Titose Tibone and his Board are of the view that when joined, the company was not performing well.  In fact it had showed losses in the amount of P8,000,000.00. They state that shortly thereafter the fortunes of the company had reversed. “We are therefore confident that based on market share figures and profitability, the CEO of the BSE, Thapelo Tsheole can attest not only to the successful turnaround strategy implemented by Mr Tibone but also to the extent to which SBB has contributed to the fiscus of the BSE under the tenure of Mr Tibone. The shareholders from a profitability and management side are pleased with Mr Titose Tibone performance.” 

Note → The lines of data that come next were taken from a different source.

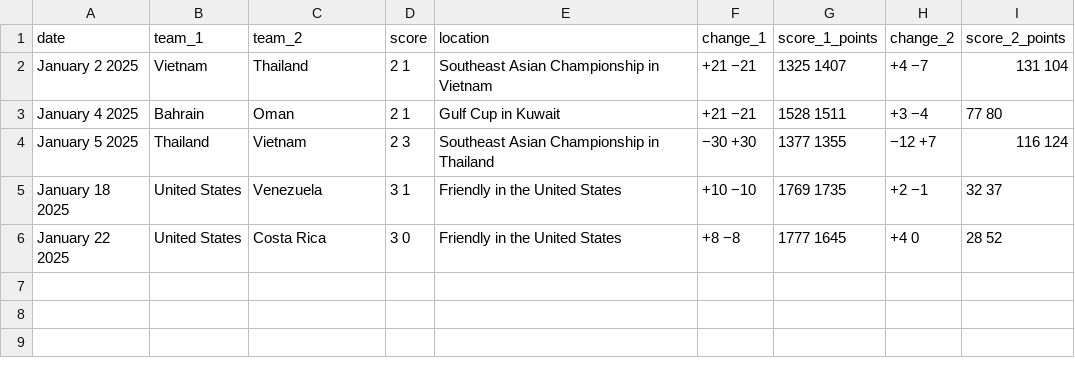
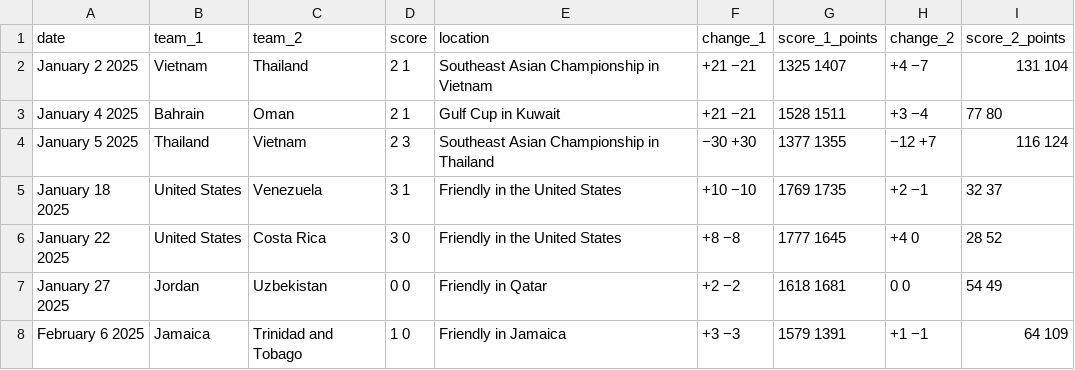
Before and after one commit to mateojuliani/international_soccer_forecasts, a CSV file: Data/2025_matches.csv, drawn as a sheet.

```diff
--- a/Data/2025_matches.csv
+++ b/Data/2025_matches.csv
@@ -6 +6,3 @@ January 18 2025,United States,Venezuela,3 1,Friendly in the United States,+10
 January 22 2025,United States,Costa Rica,3 0,Friendly in the United States,+8 −8,1777 1645,+4 0,28 52
+January 27 2025,Jordan,Uzbekistan,0 0,Friendly in Qatar,+2 −2,1618 1681,0 0,54 49
+February 6 2025,Jamaica,Trinidad and Tobago,1 0,Friendly in Jamaica,+3 −3,1579 1391,+1 −1,64 109
```
Also changed, not shown: Models/elo_win_rates.csv, 10 other files.
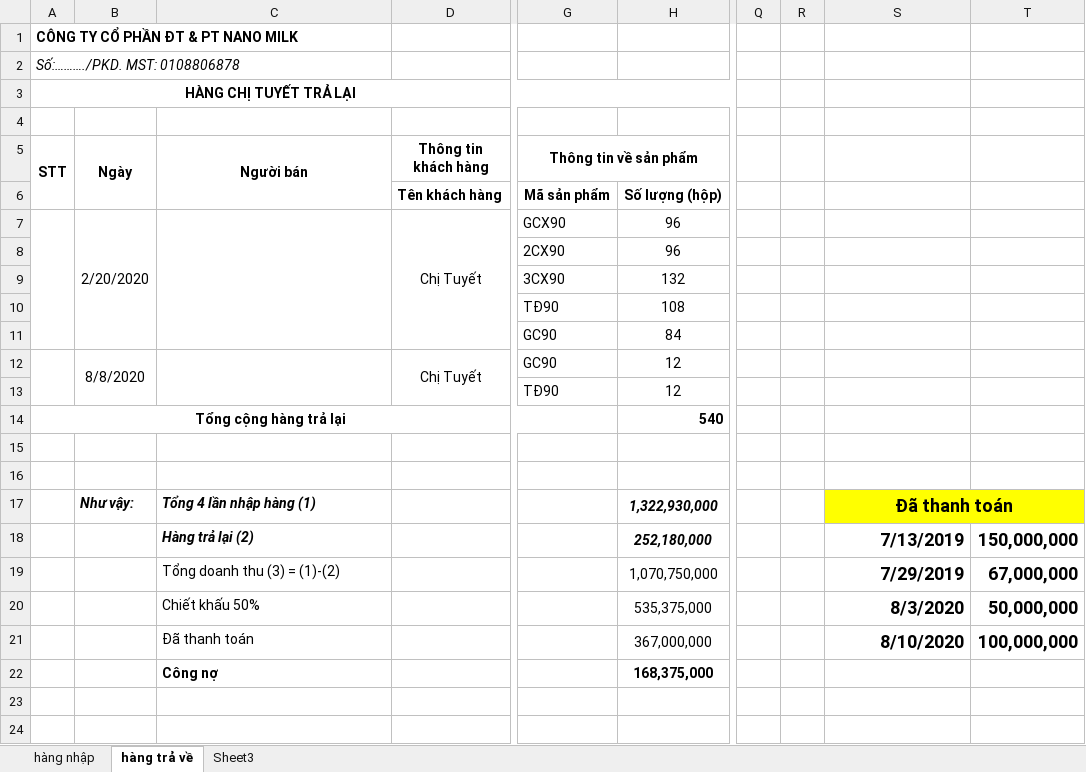
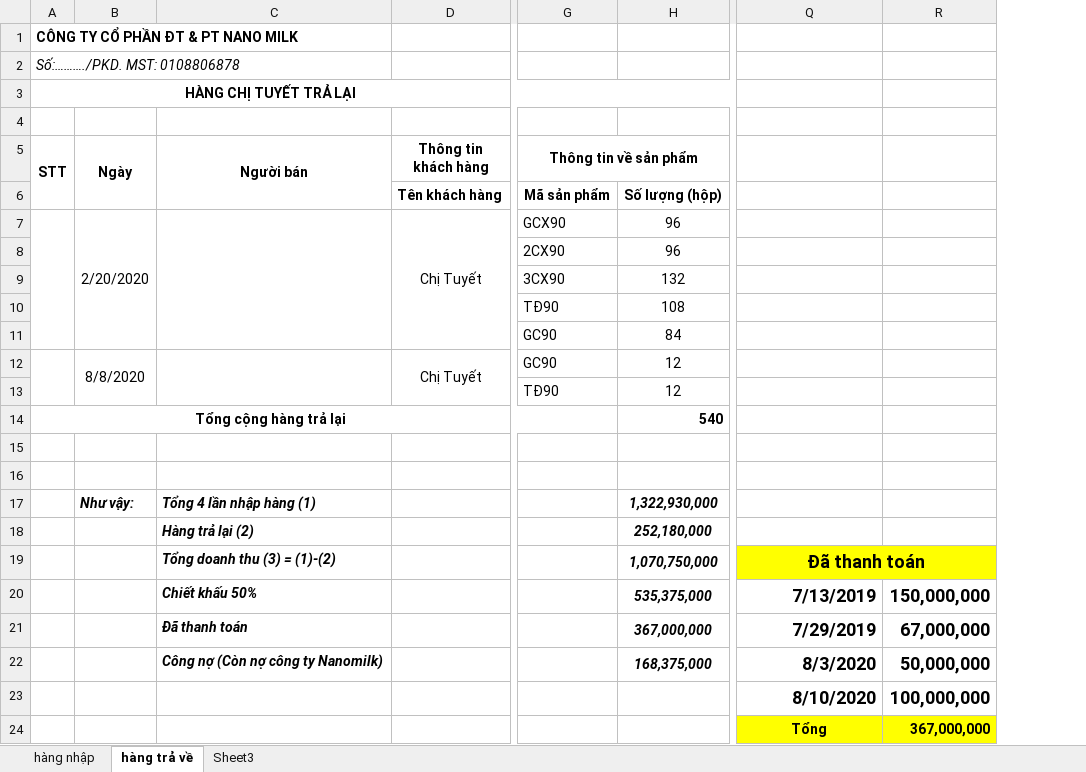
Before and after one commit to lexusna98/HangWorkspace, an Excel workbook: KẾ TOÁN - THÁI HẰNG/CÔNG NỢ/CHỊ TUYẾT SÀI GÒN/công nợ chị tuyết TPHCM.xlsx, sheet hàng trả về, drawn as a sheet; only a part is shown, gaps mark what is left out; values as stored, in another font and other column widths than the file's, no borders; removed rows and columns are numbered as before the commit, all else as after; rows hold the shown columns only; the diff names each change by its address in the sheet, - before the commit and + after, or states it on an @@ line.

Commit message:
Update công nợ chị tuyết TPHCM.xlsx

```diff
--- a/KẾ TOÁN - THÁI HẰNG/CÔNG NỢ/CHỊ TUYẾT SÀI GÒN/công nợ chị tuyết TPHCM.xlsx (sheet hàng trả về)
+++ b/KẾ TOÁN - THÁI HẰNG/CÔNG NỢ/CHỊ TUYẾT SÀI GÒN/công nợ chị tuyết TPHCM.xlsx (sheet hàng trả về)
-column Q, empty
-column R, empty
-Q17: Đã thanh toán
+Q17: (empty)
-Q17:R17 fill: #FFFF00
+Q17:R17 fill: none
-S17:T17 merged
-Q18: 7/13/2019
+Q18: (empty)
-R18: 150,000,000
+R18: (empty)
@@ C19:C21 bold: off → on, italic: off → on @@
@@ H19:H21 bold: off → on, italic: off → on @@
-Q19: 7/29/2019
+Q19: Đã thanh toán
-Q19:R19 fill: none
+Q19:R19 fill: #FFFF00
-Q19 alignment: right
+Q19 alignment: center
+Q19:R19 merged
-R19: 67,000,000
+R19: (empty)
-Q20: 8/3/2020
+Q20: 7/13/2019
-R20: 50,000,000
+R20: 150,000,000
-Q21: 8/10/2020
+Q21: 7/29/2019
-R21: 100,000,000
+R21: 67,000,000
-row 22:  |  | Công nợ |  |  | 168,375,000
+row 22:  |  | Công nợ (Còn nợ công ty Nanomilk) |  |  | 168,375,000 | 8/3/2020 | 50,000,000
+row 23:  |  |  |  |  |  | 8/10/2020 | 100,000,000
+row 24:  |  |  |  |  |  | Tổng | 367,000,000
```
Also changed, not shown: sheet hàng nhập, formulas that keep their value.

SBB says at this stage there is no threat of the company being insolvent, in fact, “we worry that with the removal of Mr Titose Tibone, the company might end up in such a position. Having said the above, which we felt would be necessary to bring to the attention of the Authority; we do note that the issue of Mr Titose Tibone’s removal will be dealt with separately.” 

SBB has sought clarification on imposition of a civil penalty because they are of the view that it can only be imposed on a person who has committed an act within the purview of that section and that the company cannot be penalized under that section. SBB says the civil penalty on the company will be unlawful.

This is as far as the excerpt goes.